ASSIGNED TASK -
Write each entry again exactly as shown, but without the images it holds.
===
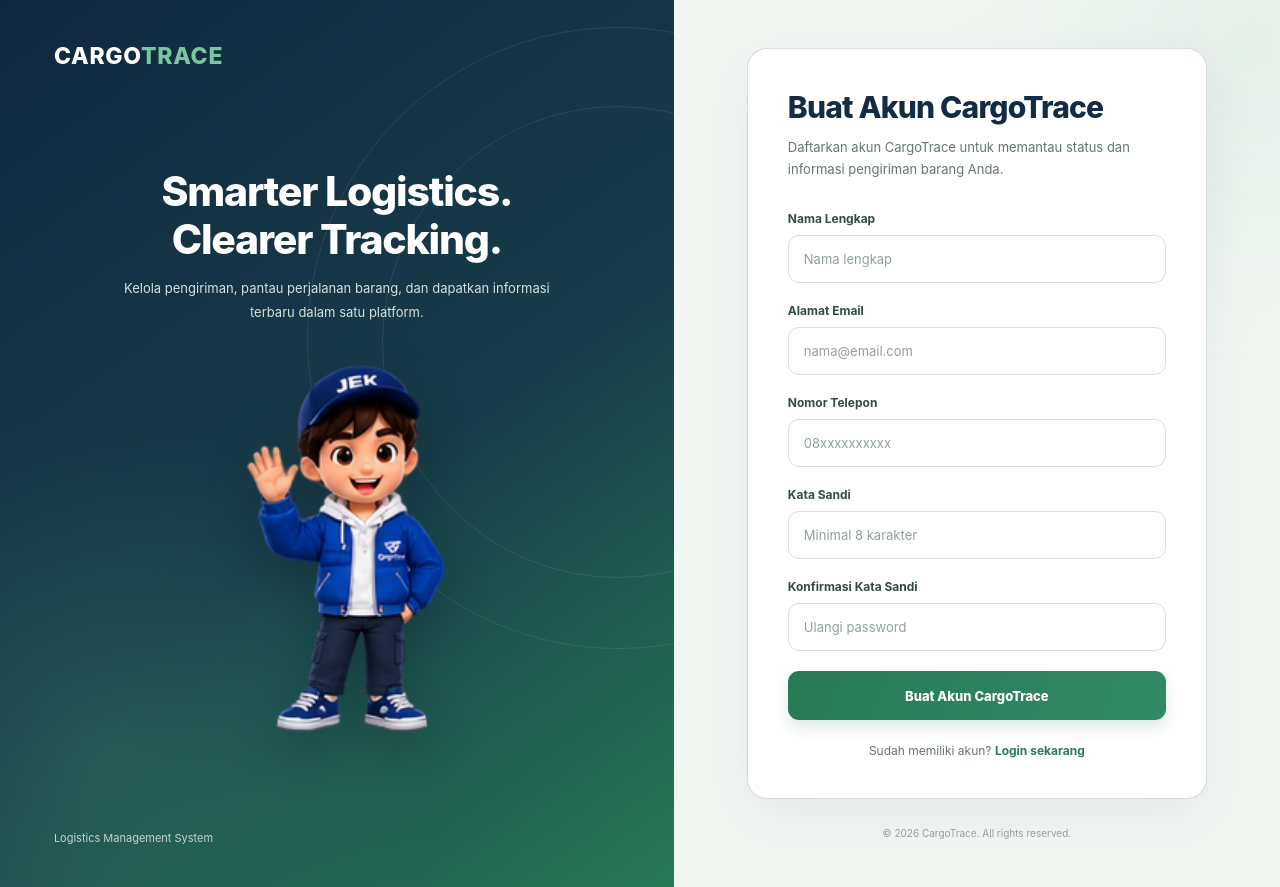
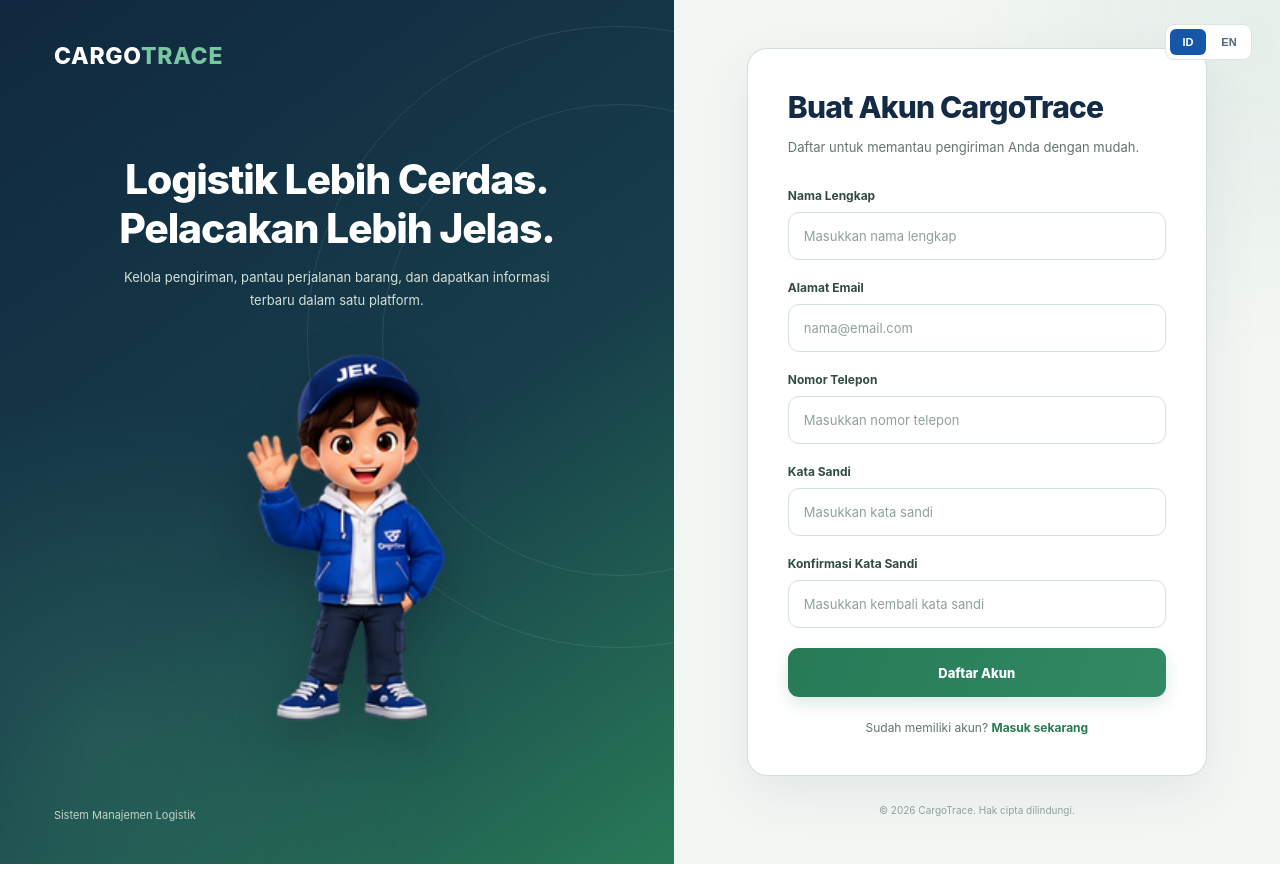
Before and after one commit to zackyrsaragihunimal-oss/CargoTrace, a Laravel app: page /register in a window 1280 px wide. After the commit the page ends 864 px from the top, so only its background shows below. Run offline with Laravel 12, Linux system fonts and the light colour scheme.

Commit message:
feat: localize application layouts and authentication pages

```diff
--- a/resources/views/auth/register.blade.php
+++ b/resources/views/auth/register.blade.php
@@ -1,14 +1,13 @@
-
 @extends('layouts.guest')
 
-@section('title', 'Registrasi')
+@section('title', __('auth.register_title'))
 
 @section('content')
 
 <div class="auth-card">
     <div class="auth-heading">
-        <h1>Buat Akun CargoTrace</h1>
-        <p>Daftarkan akun CargoTrace untuk memantau status dan informasi pengiriman barang Anda.</p>
+        <h1>{{ __('auth.register_title') }}</h1>
+        <p>{{ __('auth.register_description') }}</p>
     </div>
 
     @if ($errors->any())
@@ -23,14 +22,14 @@
         @csrf
 
         <div class="form-group">
-            <label for="name">Nama Lengkap</label>
+            <label for="name">{{ __('auth.full_name') }}</label>
             <input
                 type="text"
                 id="name"
                 name="name"
                 class="form-control"
                 value="{{ old('name') }}"
-                placeholder="Nama lengkap"
+                placeholder="{{ __('auth.name_placeholder') }}"
                 autocomplete="name"
                 maxlength="150"
                 required
@@ -41,14 +40,14 @@
         </div>
 
         <div class="form-group">
-            <label for="email">Alamat Email</label>
+            <label for="email">{{ __('auth.email') }}</label>
             <input
                 type="email"
                 id="email"
                 name="email"
                 class="form-control"
                 value="{{ old('email') }}"
-                placeholder="nama@email.com"
+                placeholder="{{ __('auth.email_placeholder') }}"
                 autocomplete="email"
                 required
             >
@@ -58,14 +57,14 @@
         </div>
 
         <div class="form-group">
-            <label for="phone">Nomor Telepon</label>
+            <label for="phone">{{ __('auth.phone') }}</label>
             <input
                 type="tel"
                 id="phone"
                 name="phone"
                 class="form-control"
                 value="{{ old('phone') }}"
-                placeholder="08xxxxxxxxxx"
+                placeholder="{{ __('auth.phone_placeholder') }}"
                 autocomplete="tel"
                 maxlength="25"
             >
@@ -75,13 +74,13 @@
         </div>
 
         <div class="form-group">
-            <label for="password">Kata Sandi</label>
+            <label for="password">{{ __('auth.password') }}</label>
             <input
                 type="password"
                 id="password"
                 name="password"
                 class="form-control"
-                placeholder="Minimal 8 karakter"
+                placeholder="{{ __('auth.password_placeholder') }}"
                 autocomplete="new-password"
                 required
             >
@@ -91,26 +90,26 @@
         </div>
 
         <div class="form-group">
-            <label for="password_confirmation">Konfirmasi Kata Sandi</label>
+            <label for="password_confirmation">{{ __('auth.password_confirmation') }}</label>
             <input
                 type="password"
                 id="password_confirmation"
                 name="password_confirmation"
                 class="form-control"
-                placeholder="Ulangi password"
+                placeholder="{{ __('auth.password_confirmation_placeholder') }}"
                 autocomplete="new-password"
                 required
             >
         </div>
 
         <button type="submit" class="btn-primary">
-            Buat Akun CargoTrace
+            {{ __('auth.register_button') }}
         </button>
     </form>
 
     <div class="auth-footer">
-        Sudah memiliki akun?
-        <a href="{{ route('login') }}">Login sekarang</a>
+        {{ __('auth.have_account') }}
+        <a href="{{ route('login') }}">{{ __('auth.login_link') }}</a>
     </div>
 </div>
 
--- a/resources/views/layouts/guest.blade.php
+++ b/resources/views/layouts/guest.blade.php
@@ -1,5 +1,5 @@
 <!DOCTYPE html>
-<html lang="id">
+<html lang="{{ str_replace('_', '-', app()->getLocale()) }}">
 <head>
     <meta charset="UTF-8">
     <meta name="viewport" content="width=device-width, initial-scale=1.0">
@@ -117,6 +117,7 @@
         }
 
         .guest-form-panel {
+            position: relative;
             display: flex;
             flex-direction: column;
             justify-content: center;
@@ -124,6 +125,37 @@
             min-height: 100vh;
             padding: 48px 35px;
             background: #F3F7F4;
+        }
+
+        .guest-language-switch {
+            position: absolute;
+            top: 24px;
+            right: 28px;
+            z-index: 5;
+            display: flex;
+            align-items: center;
+            gap: 5px;
+            padding: 4px;
+            border: 1px solid #dbe5e1;
+            border-radius: 9px;
+            background: #fff;
+        }
+
+        .guest-language-switch button {
+            min-width: 36px;
+            padding: 7px 9px;
+            border: 0;
+            border-radius: 6px;
+            background: transparent;
+            color: #526477;
+            font-size: 11px;
+            font-weight: 800;
+            cursor: pointer;
+        }
+
+        .guest-language-switch button.active {
+            background: #1556a8;
+            color: #fff;
         }
 
         .guest-form-top {
@@ -499,11 +531,12 @@
             <div class="guest-brand">CARGO<span>TRACE</span></div>
 
             <div class="guest-visual-content">
-                <h1>Smarter Logistics.<br>Clearer Tracking.</h1>
+                <h1>{{ app()->getLocale() === 'id' ? 'Logistik Lebih Cerdas.' : 'Smarter Logistics.' }}<br>{{ app()->getLocale() === 'id' ? 'Pelacakan Lebih Jelas.' : 'Clearer Tracking.' }}</h1>
 
                 <p>
-                    Kelola pengiriman, pantau perjalanan barang,
-                    dan dapatkan informasi terbaru dalam satu platform.
+                    {{ app()->getLocale() === 'id'
+                        ? 'Kelola pengiriman, pantau perjalanan barang, dan dapatkan informasi terbaru dalam satu platform.'
+                        : 'Manage shipments, track cargo journeys, and get the latest updates in one platform.' }}
                 </p>
 
                 <img
@@ -514,11 +547,26 @@
             </div>
 
             <div class="guest-visual-footer">
-                Logistics Management System
+                {{ __('app.system_name') }}
             </div>
         </aside>
 
         <main class="guest-form-panel">
+            <div class="guest-language-switch" aria-label="{{ __('app.language') }}">
+                @foreach (['id' => 'ID', 'en' => 'EN'] as $locale => $label)
+                    <form method="POST" action="{{ route('language.update') }}" style="margin:0;">
+                        @csrf
+                        <input type="hidden" name="locale" value="{{ $locale }}">
+                        <button
+                            type="submit"
+                            class="{{ app()->getLocale() === $locale ? 'active' : '' }}"
+                            aria-label="{{ $locale === 'id' ? __('app.indonesian') : __('app.english') }}"
+                            @if (app()->getLocale() === $locale) aria-current="true" @endif
+                        >{{ $label }}</button>
+                    </form>
+                @endforeach
+            </div>
+
             <div class="guest-form-top">CARGO<span>TRACE</span></div>
 
             <div class="auth-container">
@@ -526,7 +574,7 @@
             </div>
 
             <footer class="guest-bottom">
-                &copy; {{ date('Y') }} CargoTrace. All rights reserved.
+                &copy; {{ date('Y') }} CargoTrace. {{ app()->getLocale() === 'id' ? 'Hak cipta dilindungi.' : 'All rights reserved.' }}
             </footer>
         </main>
 
```
Also changed, not shown: resources/views/auth/login.blade.php (+11 -11 lines), resources/views/layouts/app.blade.php (+31 -12 lines).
===
SOLUTION TO THIS PROBLEM -
Before and after one commit to zackyrsaragihunimal-oss/CargoTrace, a Laravel app: page /register in a window 1280 px wide. After the commit the page ends 864 px from the top, so only its background shows below. Run offline with Laravel 12, Linux system fonts and the light colour scheme.

Commit message:
feat: localize application layouts and authentication pages

```diff
--- a/resources/views/auth/register.blade.php
+++ b/resources/views/auth/register.blade.php
@@ -1,14 +1,13 @@
-
 @extends('layouts.guest')
 
-@section('title', 'Registrasi')
+@section('title', __('auth.register_title'))
 
 @section('content')
 
 <div class="auth-card">
     <div class="auth-heading">
-        <h1>Buat Akun CargoTrace</h1>
-        <p>Daftarkan akun CargoTrace untuk memantau status dan informasi pengiriman barang Anda.</p>
+        <h1>{{ __('auth.register_title') }}</h1>
+        <p>{{ __('auth.register_description') }}</p>
     </div>
 
     @if ($errors->any())
@@ -23,14 +22,14 @@
         @csrf
 
         <div class="form-group">
-            <label for="name">Nama Lengkap</label>
+            <label for="name">{{ __('auth.full_name') }}</label>
             <input
                 type="text"
                 id="name"
                 name="name"
                 class="form-control"
                 value="{{ old('name') }}"
-                placeholder="Nama lengkap"
+                placeholder="{{ __('auth.name_placeholder') }}"
                 autocomplete="name"
                 maxlength="150"
                 required
@@ -41,14 +40,14 @@
         </div>
 
         <div class="form-group">
-            <label for="email">Alamat Email</label>
+            <label for="email">{{ __('auth.email') }}</label>
             <input
                 type="email"
                 id="email"
                 name="email"
                 class="form-control"
                 value="{{ old('email') }}"
-                placeholder="nama@email.com"
+                placeholder="{{ __('auth.email_placeholder') }}"
                 autocomplete="email"
                 required
             >
@@ -58,14 +57,14 @@
         </div>
 
         <div class="form-group">
-            <label for="phone">Nomor Telepon</label>
+            <label for="phone">{{ __('auth.phone') }}</label>
             <input
                 type="tel"
                 id="phone"
                 name="phone"
                 class="form-control"
                 value="{{ old('phone') }}"
-                placeholder="08xxxxxxxxxx"
+                placeholder="{{ __('auth.phone_placeholder') }}"
                 autocomplete="tel"
                 maxlength="25"
             >
@@ -75,13 +74,13 @@
         </div>
 
         <div class="form-group">
-            <label for="password">Kata Sandi</label>
+            <label for="password">{{ __('auth.password') }}</label>
             <input
                 type="password"
                 id="password"
                 name="password"
                 class="form-control"
-                placeholder="Minimal 8 karakter"
+                placeholder="{{ __('auth.password_placeholder') }}"
                 autocomplete="new-password"
                 required
             >
@@ -91,26 +90,26 @@
         </div>
 
         <div class="form-group">
-            <label for="password_confirmation">Konfirmasi Kata Sandi</label>
+            <label for="password_confirmation">{{ __('auth.password_confirmation') }}</label>
             <input
                 type="password"
                 id="password_confirmation"
                 name="password_confirmation"
                 class="form-control"
-                placeholder="Ulangi password"
+                placeholder="{{ __('auth.password_confirmation_placeholder') }}"
                 autocomplete="new-password"
                 required
             >
         </div>
 
         <button type="submit" class="btn-primary">
-            Buat Akun CargoTrace
+            {{ __('auth.register_button') }}
         </button>
     </form>
 
     <div class="auth-footer">
-        Sudah memiliki akun?
-        <a href="{{ route('login') }}">Login sekarang</a>
+        {{ __('auth.have_account') }}
+        <a href="{{ route('login') }}">{{ __('auth.login_link') }}</a>
     </div>
 </div>
 
--- a/resources/views/layouts/guest.blade.php
+++ b/resources/views/layouts/guest.blade.php
@@ -1,5 +1,5 @@
 <!DOCTYPE html>
-<html lang="id">
+<html lang="{{ str_replace('_', '-', app()->getLocale()) }}">
 <head>
     <meta charset="UTF-8">
     <meta name="viewport" content="width=device-width, initial-scale=1.0">
@@ -117,6 +117,7 @@
         }
 
         .guest-form-panel {
+            position: relative;
             display: flex;
             flex-direction: column;
             justify-content: center;
@@ -124,6 +125,37 @@
             min-height: 100vh;
             padding: 48px 35px;
             background: #F3F7F4;
+        }
+
+        .guest-language-switch {
+            position: absolute;
+            top: 24px;
+            right: 28px;
+            z-index: 5;
+            display: flex;
+            align-items: center;
+            gap: 5px;
+            padding: 4px;
+            border: 1px solid #dbe5e1;
+            border-radius: 9px;
+            background: #fff;
+        }
+
+        .guest-language-switch button {
+            min-width: 36px;
+            padding: 7px 9px;
+            border: 0;
+            border-radius: 6px;
+            background: transparent;
+            color: #526477;
+            font-size: 11px;
+            font-weight: 800;
+            cursor: pointer;
+        }
+
+        .guest-language-switch button.active {
+            background: #1556a8;
+            color: #fff;
         }
 
         .guest-form-top {
@@ -499,11 +531,12 @@
             <div class="guest-brand">CARGO<span>TRACE</span></div>
 
             <div class="guest-visual-content">
-                <h1>Smarter Logistics.<br>Clearer Tracking.</h1>
+                <h1>{{ app()->getLocale() === 'id' ? 'Logistik Lebih Cerdas.' : 'Smarter Logistics.' }}<br>{{ app()->getLocale() === 'id' ? 'Pelacakan Lebih Jelas.' : 'Clearer Tracking.' }}</h1>
 
                 <p>
-                    Kelola pengiriman, pantau perjalanan barang,
-                    dan dapatkan informasi terbaru dalam satu platform.
+                    {{ app()->getLocale() === 'id'
+                        ? 'Kelola pengiriman, pantau perjalanan barang, dan dapatkan informasi terbaru dalam satu platform.'
+                        : 'Manage shipments, track cargo journeys, and get the latest updates in one platform.' }}
                 </p>
 
                 <img
@@ -514,11 +547,26 @@
             </div>
 
             <div class="guest-visual-footer">
-                Logistics Management System
+                {{ __('app.system_name') }}
             </div>
         </aside>
 
         <main class="guest-form-panel">
+            <div class="guest-language-switch" aria-label="{{ __('app.language') }}">
+                @foreach (['id' => 'ID', 'en' => 'EN'] as $locale => $label)
+                    <form method="POST" action="{{ route('language.update') }}" style="margin:0;">
+                        @csrf
+                        <input type="hidden" name="locale" value="{{ $locale }}">
+                        <button
+                            type="submit"
+                            class="{{ app()->getLocale() === $locale ? 'active' : '' }}"
+                            aria-label="{{ $locale === 'id' ? __('app.indonesian') : __('app.english') }}"
+                            @if (app()->getLocale() === $locale) aria-current="true" @endif
+                        >{{ $label }}</button>
+                    </form>
+                @endforeach
+            </div>
+
             <div class="guest-form-top">CARGO<span>TRACE</span></div>
 
             <div class="auth-container">
@@ -526,7 +574,7 @@
             </div>
 
             <footer class="guest-bottom">
-                &copy; {{ date('Y') }} CargoTrace. All rights reserved.
+                &copy; {{ date('Y') }} CargoTrace. {{ app()->getLocale() === 'id' ? 'Hak cipta dilindungi.' : 'All rights reserved.' }}
             </footer>
         </main>
 
```
Also changed, not shown: resources/views/auth/login.blade.php (+11 -11 lines), resources/views/layouts/app.blade.php (+31 -12 lines).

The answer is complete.